[Before-and-after change records]
*****

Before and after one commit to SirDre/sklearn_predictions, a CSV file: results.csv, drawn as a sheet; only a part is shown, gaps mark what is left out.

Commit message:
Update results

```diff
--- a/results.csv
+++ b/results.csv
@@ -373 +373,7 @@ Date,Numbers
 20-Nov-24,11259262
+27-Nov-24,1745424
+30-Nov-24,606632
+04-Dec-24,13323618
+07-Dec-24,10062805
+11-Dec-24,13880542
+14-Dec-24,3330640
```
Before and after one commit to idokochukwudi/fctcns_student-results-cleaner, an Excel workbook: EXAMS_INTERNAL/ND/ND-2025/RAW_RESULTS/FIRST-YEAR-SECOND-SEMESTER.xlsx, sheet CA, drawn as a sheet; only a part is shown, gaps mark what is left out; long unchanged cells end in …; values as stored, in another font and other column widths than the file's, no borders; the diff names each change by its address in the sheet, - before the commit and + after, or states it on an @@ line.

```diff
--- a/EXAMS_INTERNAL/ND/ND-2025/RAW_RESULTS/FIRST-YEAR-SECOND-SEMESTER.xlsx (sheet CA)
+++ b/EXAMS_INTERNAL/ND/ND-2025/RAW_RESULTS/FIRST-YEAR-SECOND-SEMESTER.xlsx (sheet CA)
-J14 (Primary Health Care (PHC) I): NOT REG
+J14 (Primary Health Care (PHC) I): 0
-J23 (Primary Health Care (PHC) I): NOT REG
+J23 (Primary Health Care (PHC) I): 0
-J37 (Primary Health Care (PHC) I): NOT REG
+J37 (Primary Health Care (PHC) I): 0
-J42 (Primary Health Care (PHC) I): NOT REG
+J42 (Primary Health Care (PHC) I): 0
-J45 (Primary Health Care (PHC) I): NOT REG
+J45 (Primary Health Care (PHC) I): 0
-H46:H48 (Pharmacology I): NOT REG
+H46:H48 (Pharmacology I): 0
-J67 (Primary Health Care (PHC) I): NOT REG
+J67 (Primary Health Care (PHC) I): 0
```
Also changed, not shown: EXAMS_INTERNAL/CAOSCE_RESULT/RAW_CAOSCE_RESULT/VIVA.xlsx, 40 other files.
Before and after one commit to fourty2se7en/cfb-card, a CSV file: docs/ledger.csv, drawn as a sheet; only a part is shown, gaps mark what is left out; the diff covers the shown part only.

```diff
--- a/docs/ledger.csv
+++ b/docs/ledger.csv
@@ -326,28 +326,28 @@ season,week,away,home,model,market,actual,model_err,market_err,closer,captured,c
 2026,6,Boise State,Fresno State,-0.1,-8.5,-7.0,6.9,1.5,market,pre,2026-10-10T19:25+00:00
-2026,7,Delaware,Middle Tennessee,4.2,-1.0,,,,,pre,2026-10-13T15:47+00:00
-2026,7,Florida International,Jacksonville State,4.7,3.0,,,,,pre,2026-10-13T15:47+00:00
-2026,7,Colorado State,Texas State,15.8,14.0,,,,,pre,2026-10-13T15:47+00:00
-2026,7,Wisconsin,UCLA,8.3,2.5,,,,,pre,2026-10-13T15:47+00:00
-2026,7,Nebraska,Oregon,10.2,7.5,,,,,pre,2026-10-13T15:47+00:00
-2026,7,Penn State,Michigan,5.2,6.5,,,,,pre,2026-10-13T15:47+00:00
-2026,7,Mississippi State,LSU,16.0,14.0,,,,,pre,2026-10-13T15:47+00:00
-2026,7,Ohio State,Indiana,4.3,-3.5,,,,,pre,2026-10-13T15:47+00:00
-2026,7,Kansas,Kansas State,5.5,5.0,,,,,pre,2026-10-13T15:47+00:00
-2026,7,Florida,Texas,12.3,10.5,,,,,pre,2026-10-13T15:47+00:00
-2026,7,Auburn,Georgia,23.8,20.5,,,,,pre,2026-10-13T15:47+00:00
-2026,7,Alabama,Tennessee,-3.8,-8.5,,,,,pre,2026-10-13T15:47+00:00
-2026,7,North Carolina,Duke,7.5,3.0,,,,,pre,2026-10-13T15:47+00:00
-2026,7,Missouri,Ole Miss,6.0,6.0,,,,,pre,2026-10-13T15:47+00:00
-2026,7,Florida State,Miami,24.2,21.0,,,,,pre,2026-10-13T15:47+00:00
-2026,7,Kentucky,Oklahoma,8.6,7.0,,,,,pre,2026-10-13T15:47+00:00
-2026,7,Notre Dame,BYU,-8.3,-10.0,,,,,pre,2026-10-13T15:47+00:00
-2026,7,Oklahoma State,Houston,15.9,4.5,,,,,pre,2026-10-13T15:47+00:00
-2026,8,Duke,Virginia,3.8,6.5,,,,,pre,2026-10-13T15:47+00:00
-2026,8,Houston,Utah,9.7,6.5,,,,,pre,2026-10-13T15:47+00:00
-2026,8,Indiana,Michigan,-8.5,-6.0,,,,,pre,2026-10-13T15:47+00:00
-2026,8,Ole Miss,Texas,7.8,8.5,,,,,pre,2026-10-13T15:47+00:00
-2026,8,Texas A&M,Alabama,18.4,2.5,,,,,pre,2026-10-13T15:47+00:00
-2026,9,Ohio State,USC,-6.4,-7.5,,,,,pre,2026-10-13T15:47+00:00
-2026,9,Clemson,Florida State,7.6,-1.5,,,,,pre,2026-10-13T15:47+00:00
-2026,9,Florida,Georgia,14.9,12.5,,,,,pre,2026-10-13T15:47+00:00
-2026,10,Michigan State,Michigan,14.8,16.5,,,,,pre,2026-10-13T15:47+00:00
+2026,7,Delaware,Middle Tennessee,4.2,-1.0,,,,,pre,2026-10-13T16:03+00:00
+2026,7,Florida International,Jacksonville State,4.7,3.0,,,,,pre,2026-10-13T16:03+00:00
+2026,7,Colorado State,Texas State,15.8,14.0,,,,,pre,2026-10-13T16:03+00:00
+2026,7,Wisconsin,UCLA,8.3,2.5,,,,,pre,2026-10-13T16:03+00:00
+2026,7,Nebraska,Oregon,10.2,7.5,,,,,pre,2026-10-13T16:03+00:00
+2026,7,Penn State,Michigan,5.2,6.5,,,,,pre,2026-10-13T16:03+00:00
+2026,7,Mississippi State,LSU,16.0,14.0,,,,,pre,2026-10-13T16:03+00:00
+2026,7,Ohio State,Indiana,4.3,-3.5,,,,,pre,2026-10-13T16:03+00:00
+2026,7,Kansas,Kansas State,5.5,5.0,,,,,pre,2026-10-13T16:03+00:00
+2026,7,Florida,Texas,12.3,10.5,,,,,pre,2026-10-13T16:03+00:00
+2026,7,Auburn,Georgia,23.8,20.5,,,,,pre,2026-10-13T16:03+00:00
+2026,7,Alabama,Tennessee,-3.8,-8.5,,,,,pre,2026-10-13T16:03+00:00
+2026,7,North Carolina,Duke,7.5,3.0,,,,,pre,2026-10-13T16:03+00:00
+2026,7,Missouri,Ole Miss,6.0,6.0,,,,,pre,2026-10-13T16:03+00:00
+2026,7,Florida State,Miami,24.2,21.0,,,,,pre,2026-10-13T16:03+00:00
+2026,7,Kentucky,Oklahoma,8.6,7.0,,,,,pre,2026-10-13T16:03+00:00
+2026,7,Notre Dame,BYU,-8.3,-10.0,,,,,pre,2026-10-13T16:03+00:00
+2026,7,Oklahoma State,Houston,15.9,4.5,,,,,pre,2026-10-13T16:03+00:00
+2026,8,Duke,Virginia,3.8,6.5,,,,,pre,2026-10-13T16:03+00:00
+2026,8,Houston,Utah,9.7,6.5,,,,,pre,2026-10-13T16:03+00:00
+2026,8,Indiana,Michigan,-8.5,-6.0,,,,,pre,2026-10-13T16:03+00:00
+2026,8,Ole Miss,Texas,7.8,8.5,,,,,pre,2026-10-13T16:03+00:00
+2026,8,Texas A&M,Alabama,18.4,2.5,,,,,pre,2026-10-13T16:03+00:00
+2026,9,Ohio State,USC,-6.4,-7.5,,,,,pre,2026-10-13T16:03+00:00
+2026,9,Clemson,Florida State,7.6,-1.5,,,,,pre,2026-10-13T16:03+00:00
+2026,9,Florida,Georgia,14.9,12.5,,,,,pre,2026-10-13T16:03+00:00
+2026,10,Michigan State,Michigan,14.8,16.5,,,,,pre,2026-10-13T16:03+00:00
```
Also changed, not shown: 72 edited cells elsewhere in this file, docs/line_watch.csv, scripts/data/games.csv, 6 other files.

*****

Lines holding the word "Michigan" in the entries above are the ones to pull out. Copy them all.

> [RESPONSE AREA]:
-2026,7,Penn State,Michigan,5.2,6.5,,,,,pre,2026-10-13T15:47+00:00
-2026,8,Indiana,Michigan,-8.5,-6.0,,,,,pre,2026-10-13T15:47+00:00
-2026,10,Michigan State,Michigan,14.8,16.5,,,,,pre,2026-10-13T15:47+00:00
+2026,7,Penn State,Michigan,5.2,6.5,,,,,pre,2026-10-13T16:03+00:00
+2026,8,Indiana,Michigan,-8.5,-6.0,,,,,pre,2026-10-13T16:03+00:00
+2026,10,Michigan State,Michigan,14.8,16.5,,,,,pre,2026-10-13T16:03+00:00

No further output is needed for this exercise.